→ Work to be completed:
Provide again, from the entries below, every line from the one containing "Date.parse(allowance.resetAt) > Date.now();" through the one containing "claude.value.textContent = String(sessions.claudeChats);", exactly as written, and no other line.

→ Record extracts:
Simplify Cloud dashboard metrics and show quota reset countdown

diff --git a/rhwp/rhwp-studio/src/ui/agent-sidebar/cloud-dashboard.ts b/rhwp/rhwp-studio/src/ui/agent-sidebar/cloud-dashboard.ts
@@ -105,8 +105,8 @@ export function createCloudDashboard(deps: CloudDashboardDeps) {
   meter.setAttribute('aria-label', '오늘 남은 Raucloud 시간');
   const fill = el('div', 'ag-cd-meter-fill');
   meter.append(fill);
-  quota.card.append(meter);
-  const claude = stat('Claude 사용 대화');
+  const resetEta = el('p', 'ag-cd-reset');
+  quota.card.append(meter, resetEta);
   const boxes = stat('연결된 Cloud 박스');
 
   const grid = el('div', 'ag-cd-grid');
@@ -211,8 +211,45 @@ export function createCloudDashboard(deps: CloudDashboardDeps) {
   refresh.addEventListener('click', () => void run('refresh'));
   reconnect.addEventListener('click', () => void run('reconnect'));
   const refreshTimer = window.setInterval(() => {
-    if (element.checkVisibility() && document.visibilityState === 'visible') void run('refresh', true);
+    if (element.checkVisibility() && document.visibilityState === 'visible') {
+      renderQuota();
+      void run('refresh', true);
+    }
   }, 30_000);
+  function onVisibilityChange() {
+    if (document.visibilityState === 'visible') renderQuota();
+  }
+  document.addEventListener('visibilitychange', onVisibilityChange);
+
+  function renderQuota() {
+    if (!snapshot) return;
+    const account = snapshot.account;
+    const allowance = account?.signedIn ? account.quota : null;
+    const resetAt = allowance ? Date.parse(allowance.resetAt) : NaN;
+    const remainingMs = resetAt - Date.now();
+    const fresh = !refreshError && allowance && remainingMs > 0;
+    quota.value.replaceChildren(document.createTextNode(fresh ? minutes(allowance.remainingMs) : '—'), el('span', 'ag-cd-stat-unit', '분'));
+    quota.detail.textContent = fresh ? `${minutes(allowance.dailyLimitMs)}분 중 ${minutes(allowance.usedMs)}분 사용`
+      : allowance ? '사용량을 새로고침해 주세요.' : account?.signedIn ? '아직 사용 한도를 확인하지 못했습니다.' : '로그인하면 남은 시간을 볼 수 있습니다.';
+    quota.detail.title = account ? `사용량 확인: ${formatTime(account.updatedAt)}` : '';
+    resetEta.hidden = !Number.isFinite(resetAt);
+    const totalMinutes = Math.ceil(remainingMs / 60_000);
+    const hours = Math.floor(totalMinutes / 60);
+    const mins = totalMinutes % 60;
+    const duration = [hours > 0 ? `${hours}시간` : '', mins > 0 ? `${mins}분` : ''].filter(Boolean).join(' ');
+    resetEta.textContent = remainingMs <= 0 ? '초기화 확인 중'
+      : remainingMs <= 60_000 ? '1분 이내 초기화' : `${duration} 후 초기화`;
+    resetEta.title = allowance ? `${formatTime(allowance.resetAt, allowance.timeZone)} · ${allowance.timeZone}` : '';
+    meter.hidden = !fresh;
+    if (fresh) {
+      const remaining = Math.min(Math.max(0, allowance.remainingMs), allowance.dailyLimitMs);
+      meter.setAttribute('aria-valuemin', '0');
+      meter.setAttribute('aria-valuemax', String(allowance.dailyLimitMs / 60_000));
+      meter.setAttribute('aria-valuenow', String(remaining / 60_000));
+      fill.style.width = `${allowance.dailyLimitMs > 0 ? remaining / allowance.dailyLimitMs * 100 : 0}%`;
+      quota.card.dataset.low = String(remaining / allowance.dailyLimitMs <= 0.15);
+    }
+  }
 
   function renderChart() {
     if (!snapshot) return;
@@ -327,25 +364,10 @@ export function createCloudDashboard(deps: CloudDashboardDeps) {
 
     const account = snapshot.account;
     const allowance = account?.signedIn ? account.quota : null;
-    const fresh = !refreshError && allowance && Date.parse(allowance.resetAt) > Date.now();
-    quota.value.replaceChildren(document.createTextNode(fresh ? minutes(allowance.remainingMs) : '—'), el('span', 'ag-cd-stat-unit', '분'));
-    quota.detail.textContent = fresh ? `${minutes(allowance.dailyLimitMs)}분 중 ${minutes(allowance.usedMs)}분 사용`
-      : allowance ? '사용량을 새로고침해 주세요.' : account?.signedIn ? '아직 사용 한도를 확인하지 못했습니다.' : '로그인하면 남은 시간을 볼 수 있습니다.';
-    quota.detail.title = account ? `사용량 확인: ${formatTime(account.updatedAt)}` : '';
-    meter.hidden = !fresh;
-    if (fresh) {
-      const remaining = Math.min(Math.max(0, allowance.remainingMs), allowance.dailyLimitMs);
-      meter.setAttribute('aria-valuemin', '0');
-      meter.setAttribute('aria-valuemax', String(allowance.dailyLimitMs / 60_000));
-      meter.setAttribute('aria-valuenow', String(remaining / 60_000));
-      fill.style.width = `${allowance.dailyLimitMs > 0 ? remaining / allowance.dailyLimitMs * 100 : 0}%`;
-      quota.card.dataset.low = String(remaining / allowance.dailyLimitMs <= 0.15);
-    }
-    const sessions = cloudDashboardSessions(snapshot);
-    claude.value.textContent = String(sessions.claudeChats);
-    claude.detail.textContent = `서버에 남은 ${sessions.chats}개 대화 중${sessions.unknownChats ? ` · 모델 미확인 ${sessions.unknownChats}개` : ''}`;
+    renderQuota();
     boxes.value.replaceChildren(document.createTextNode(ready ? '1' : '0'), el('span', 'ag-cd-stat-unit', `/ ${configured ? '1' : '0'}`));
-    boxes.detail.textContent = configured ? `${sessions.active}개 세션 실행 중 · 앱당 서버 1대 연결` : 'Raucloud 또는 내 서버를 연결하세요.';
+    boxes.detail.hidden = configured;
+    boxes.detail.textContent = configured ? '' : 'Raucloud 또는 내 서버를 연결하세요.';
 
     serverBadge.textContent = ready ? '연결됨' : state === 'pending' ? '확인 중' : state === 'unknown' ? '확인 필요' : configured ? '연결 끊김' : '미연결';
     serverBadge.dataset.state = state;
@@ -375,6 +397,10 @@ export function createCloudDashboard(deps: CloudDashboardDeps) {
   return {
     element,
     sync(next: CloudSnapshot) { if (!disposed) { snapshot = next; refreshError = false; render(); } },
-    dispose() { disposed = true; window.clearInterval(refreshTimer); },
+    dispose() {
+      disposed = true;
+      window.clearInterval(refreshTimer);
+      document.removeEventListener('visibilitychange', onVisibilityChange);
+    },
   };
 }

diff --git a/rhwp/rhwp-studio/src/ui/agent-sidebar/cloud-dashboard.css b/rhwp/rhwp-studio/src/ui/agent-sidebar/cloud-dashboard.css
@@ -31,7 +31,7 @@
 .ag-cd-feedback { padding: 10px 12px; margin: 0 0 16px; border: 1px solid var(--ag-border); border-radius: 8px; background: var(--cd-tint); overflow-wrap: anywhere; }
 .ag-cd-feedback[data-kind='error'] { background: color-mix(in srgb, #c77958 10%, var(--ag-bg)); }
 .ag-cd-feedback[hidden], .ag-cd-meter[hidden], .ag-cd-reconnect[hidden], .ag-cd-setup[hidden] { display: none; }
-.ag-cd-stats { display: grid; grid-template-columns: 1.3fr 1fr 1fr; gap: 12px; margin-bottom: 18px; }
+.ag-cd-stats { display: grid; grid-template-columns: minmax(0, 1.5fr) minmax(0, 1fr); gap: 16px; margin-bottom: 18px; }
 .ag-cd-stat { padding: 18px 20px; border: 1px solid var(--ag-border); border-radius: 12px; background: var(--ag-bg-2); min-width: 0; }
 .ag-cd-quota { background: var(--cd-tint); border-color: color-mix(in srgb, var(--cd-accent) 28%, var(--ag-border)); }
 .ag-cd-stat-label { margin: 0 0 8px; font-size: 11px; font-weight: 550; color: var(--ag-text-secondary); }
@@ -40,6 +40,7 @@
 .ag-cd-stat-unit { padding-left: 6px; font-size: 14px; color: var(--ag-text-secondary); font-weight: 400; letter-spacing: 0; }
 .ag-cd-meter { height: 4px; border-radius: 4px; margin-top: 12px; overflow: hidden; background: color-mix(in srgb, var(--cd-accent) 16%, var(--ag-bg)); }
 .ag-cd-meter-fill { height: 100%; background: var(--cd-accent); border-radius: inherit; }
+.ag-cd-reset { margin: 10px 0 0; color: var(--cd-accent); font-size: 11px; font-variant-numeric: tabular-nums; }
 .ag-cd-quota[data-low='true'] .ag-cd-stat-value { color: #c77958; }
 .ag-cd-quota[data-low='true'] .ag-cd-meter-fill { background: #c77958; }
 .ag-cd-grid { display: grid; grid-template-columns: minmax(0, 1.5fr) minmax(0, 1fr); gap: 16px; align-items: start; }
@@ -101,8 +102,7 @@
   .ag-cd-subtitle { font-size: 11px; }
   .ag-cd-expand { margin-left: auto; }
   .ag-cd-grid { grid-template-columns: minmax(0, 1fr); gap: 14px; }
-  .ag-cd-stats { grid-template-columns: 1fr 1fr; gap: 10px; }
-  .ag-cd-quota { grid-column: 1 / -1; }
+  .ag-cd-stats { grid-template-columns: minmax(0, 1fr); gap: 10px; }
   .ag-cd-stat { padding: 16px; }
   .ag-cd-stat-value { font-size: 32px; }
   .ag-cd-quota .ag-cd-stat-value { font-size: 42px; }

→ Answer to the exercise:
-    const fresh = !refreshError && allowance && Date.parse(allowance.resetAt) > Date.now();
-    quota.value.replaceChildren(document.createTextNode(fresh ? minutes(allowance.remainingMs) : '—'), el('span', 'ag-cd-stat-unit', '분'));
-    quota.detail.textContent = fresh ? `${minutes(allowance.dailyLimitMs)}분 중 ${minutes(allowance.usedMs)}분 사용`
-      : allowance ? '사용량을 새로고침해 주세요.' : account?.signedIn ? '아직 사용 한도를 확인하지 못했습니다.' : '로그인하면 남은 시간을 볼 수 있습니다.';
-    quota.detail.title = account ? `사용량 확인: ${formatTime(account.updatedAt)}` : '';
-    meter.hidden = !fresh;
-    if (fresh) {
-      const remaining = Math.min(Math.max(0, allowance.remainingMs), allowance.dailyLimitMs);
-      meter.setAttribute('aria-valuemin', '0');
-      meter.setAttribute('aria-valuemax', String(allowance.dailyLimitMs / 60_000));
-      meter.setAttribute('aria-valuenow', String(remaining / 60_000));
-      fill.style.width = `${allowance.dailyLimitMs > 0 ? remaining / allowance.dailyLimitMs * 100 : 0}%`;
-      quota.card.dataset.low = String(remaining / allowance.dailyLimitMs <= 0.15);
-    }
-    const sessions = cloudDashboardSessions(snapshot);
-    claude.value.textContent = String(sessions.claudeChats);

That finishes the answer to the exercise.